Segment Start: Data extracts
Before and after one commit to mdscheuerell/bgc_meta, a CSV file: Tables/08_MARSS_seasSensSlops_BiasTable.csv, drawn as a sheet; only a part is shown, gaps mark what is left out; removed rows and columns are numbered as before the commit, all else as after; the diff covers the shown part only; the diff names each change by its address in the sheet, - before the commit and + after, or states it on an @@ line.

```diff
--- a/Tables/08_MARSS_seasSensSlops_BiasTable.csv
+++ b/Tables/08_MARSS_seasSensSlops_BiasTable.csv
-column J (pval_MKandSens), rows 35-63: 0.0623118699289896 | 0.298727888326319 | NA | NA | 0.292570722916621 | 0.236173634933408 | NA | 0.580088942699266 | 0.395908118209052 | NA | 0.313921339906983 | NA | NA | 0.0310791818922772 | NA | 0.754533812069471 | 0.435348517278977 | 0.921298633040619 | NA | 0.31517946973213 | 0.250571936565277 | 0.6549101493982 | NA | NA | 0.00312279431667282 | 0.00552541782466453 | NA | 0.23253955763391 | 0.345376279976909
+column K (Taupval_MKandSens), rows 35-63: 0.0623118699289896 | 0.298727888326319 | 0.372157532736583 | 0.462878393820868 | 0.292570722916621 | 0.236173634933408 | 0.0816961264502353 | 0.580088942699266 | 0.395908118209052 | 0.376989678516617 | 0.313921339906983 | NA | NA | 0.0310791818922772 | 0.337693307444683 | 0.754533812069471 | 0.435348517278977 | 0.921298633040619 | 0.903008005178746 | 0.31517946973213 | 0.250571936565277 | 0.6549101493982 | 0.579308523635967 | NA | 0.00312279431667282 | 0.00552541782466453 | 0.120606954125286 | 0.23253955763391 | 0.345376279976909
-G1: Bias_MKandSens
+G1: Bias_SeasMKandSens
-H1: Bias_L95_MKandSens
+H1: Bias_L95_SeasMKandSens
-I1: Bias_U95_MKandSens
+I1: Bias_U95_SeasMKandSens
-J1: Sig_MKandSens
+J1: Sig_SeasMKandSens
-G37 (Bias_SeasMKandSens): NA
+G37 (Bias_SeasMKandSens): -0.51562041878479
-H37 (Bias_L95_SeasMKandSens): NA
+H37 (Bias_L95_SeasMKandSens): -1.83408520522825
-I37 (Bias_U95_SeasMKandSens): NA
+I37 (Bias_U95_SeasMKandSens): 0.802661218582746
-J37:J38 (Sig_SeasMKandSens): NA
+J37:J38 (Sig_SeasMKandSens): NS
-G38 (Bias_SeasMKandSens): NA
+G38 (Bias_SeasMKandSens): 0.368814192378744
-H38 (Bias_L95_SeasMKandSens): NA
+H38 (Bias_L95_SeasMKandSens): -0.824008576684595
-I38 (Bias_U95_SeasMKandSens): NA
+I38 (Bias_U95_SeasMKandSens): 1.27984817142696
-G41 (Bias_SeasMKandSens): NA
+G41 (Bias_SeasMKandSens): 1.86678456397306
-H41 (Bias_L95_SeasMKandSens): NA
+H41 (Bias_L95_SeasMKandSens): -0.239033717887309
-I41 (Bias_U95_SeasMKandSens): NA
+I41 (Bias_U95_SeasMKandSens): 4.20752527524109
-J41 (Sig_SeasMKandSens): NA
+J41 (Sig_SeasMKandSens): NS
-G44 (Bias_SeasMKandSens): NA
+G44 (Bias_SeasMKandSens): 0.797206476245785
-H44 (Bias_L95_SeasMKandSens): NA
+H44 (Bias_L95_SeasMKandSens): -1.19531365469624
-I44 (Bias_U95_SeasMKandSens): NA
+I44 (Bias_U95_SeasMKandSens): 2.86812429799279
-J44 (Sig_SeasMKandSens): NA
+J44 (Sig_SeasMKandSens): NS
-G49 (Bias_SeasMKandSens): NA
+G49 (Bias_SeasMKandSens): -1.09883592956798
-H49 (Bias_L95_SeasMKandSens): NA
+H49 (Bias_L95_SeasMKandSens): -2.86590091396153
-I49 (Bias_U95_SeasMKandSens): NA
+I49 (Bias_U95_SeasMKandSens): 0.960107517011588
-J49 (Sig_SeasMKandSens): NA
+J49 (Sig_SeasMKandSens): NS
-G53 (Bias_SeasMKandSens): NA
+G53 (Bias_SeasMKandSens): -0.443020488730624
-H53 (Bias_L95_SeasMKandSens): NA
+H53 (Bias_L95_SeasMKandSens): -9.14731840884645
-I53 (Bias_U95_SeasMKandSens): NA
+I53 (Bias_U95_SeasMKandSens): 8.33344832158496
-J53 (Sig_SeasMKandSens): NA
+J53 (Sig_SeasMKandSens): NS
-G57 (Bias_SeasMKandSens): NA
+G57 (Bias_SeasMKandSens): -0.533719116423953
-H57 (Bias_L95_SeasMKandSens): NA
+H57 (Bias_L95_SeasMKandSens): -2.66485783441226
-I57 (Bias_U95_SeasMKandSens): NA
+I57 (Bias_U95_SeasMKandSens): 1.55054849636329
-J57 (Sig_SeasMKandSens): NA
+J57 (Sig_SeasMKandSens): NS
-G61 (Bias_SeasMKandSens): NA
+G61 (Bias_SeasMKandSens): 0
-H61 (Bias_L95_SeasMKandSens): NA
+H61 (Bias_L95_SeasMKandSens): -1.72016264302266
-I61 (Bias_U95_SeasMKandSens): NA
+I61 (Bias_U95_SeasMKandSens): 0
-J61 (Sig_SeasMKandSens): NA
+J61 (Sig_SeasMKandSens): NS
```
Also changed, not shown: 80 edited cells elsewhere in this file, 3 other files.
Segment End: Data extracts
■ Task brief: Copy every entry exactly.

■ Answer box:
Before and after one commit to mdscheuerell/bgc_meta, a CSV file: Tables/08_MARSS_seasSensSlops_BiasTable.csv, drawn as a sheet; only a part is shown, gaps mark what is left out; removed rows and columns are numbered as before the commit, all else as after; the diff covers the shown part only; the diff names each change by its address in the sheet, - before the commit and + after, or states it on an @@ line.

```diff
--- a/Tables/08_MARSS_seasSensSlops_BiasTable.csv
+++ b/Tables/08_MARSS_seasSensSlops_BiasTable.csv
-column J (pval_MKandSens), rows 35-63: 0.0623118699289896 | 0.298727888326319 | NA | NA | 0.292570722916621 | 0.236173634933408 | NA | 0.580088942699266 | 0.395908118209052 | NA | 0.313921339906983 | NA | NA | 0.0310791818922772 | NA | 0.754533812069471 | 0.435348517278977 | 0.921298633040619 | NA | 0.31517946973213 | 0.250571936565277 | 0.6549101493982 | NA | NA | 0.00312279431667282 | 0.00552541782466453 | NA | 0.23253955763391 | 0.345376279976909
+column K (Taupval_MKandSens), rows 35-63: 0.0623118699289896 | 0.298727888326319 | 0.372157532736583 | 0.462878393820868 | 0.292570722916621 | 0.236173634933408 | 0.0816961264502353 | 0.580088942699266 | 0.395908118209052 | 0.376989678516617 | 0.313921339906983 | NA | NA | 0.0310791818922772 | 0.337693307444683 | 0.754533812069471 | 0.435348517278977 | 0.921298633040619 | 0.903008005178746 | 0.31517946973213 | 0.250571936565277 | 0.6549101493982 | 0.579308523635967 | NA | 0.00312279431667282 | 0.00552541782466453 | 0.120606954125286 | 0.23253955763391 | 0.345376279976909
-G1: Bias_MKandSens
+G1: Bias_SeasMKandSens
-H1: Bias_L95_MKandSens
+H1: Bias_L95_SeasMKandSens
-I1: Bias_U95_MKandSens
+I1: Bias_U95_SeasMKandSens
-J1: Sig_MKandSens
+J1: Sig_SeasMKandSens
-G37 (Bias_SeasMKandSens): NA
+G37 (Bias_SeasMKandSens): -0.51562041878479
-H37 (Bias_L95_SeasMKandSens): NA
+H37 (Bias_L95_SeasMKandSens): -1.83408520522825
-I37 (Bias_U95_SeasMKandSens): NA
+I37 (Bias_U95_SeasMKandSens): 0.802661218582746
-J37:J38 (Sig_SeasMKandSens): NA
+J37:J38 (Sig_SeasMKandSens): NS
-G38 (Bias_SeasMKandSens): NA
+G38 (Bias_SeasMKandSens): 0.368814192378744
-H38 (Bias_L95_SeasMKandSens): NA
+H38 (Bias_L95_SeasMKandSens): -0.824008576684595
-I38 (Bias_U95_SeasMKandSens): NA
+I38 (Bias_U95_SeasMKandSens): 1.27984817142696
-G41 (Bias_SeasMKandSens): NA
+G41 (Bias_SeasMKandSens): 1.86678456397306
-H41 (Bias_L95_SeasMKandSens): NA
+H41 (Bias_L95_SeasMKandSens): -0.239033717887309
-I41 (Bias_U95_SeasMKandSens): NA
+I41 (Bias_U95_SeasMKandSens): 4.20752527524109
-J41 (Sig_SeasMKandSens): NA
+J41 (Sig_SeasMKandSens): NS
-G44 (Bias_SeasMKandSens): NA
+G44 (Bias_SeasMKandSens): 0.797206476245785
-H44 (Bias_L95_SeasMKandSens): NA
+H44 (Bias_L95_SeasMKandSens): -1.19531365469624
-I44 (Bias_U95_SeasMKandSens): NA
+I44 (Bias_U95_SeasMKandSens): 2.86812429799279
-J44 (Sig_SeasMKandSens): NA
+J44 (Sig_SeasMKandSens): NS
-G49 (Bias_SeasMKandSens): NA
+G49 (Bias_SeasMKandSens): -1.09883592956798
-H49 (Bias_L95_SeasMKandSens): NA
+H49 (Bias_L95_SeasMKandSens): -2.86590091396153
-I49 (Bias_U95_SeasMKandSens): NA
+I49 (Bias_U95_SeasMKandSens): 0.960107517011588
-J49 (Sig_SeasMKandSens): NA
+J49 (Sig_SeasMKandSens): NS
-G53 (Bias_SeasMKandSens): NA
+G53 (Bias_SeasMKandSens): -0.443020488730624
-H53 (Bias_L95_SeasMKandSens): NA
+H53 (Bias_L95_SeasMKandSens): -9.14731840884645
-I53 (Bias_U95_SeasMKandSens): NA
+I53 (Bias_U95_SeasMKandSens): 8.33344832158496
-J53 (Sig_SeasMKandSens): NA
+J53 (Sig_SeasMKandSens): NS
-G57 (Bias_SeasMKandSens): NA
+G57 (Bias_SeasMKandSens): -0.533719116423953
-H57 (Bias_L95_SeasMKandSens): NA
+H57 (Bias_L95_SeasMKandSens): -2.66485783441226
-I57 (Bias_U95_SeasMKandSens): NA
+I57 (Bias_U95_SeasMKandSens): 1.55054849636329
-J57 (Sig_SeasMKandSens): NA
+J57 (Sig_SeasMKandSens): NS
-G61 (Bias_SeasMKandSens): NA
+G61 (Bias_SeasMKandSens): 0
-H61 (Bias_L95_SeasMKandSens): NA
+H61 (Bias_L95_SeasMKandSens): -1.72016264302266
-I61 (Bias_U95_SeasMKandSens): NA
+I61 (Bias_U95_SeasMKandSens): 0
-J61 (Sig_SeasMKandSens): NA
+J61 (Sig_SeasMKandSens): NS
```
Also changed, not shown: 80 edited cells elsewhere in this file, 3 other files.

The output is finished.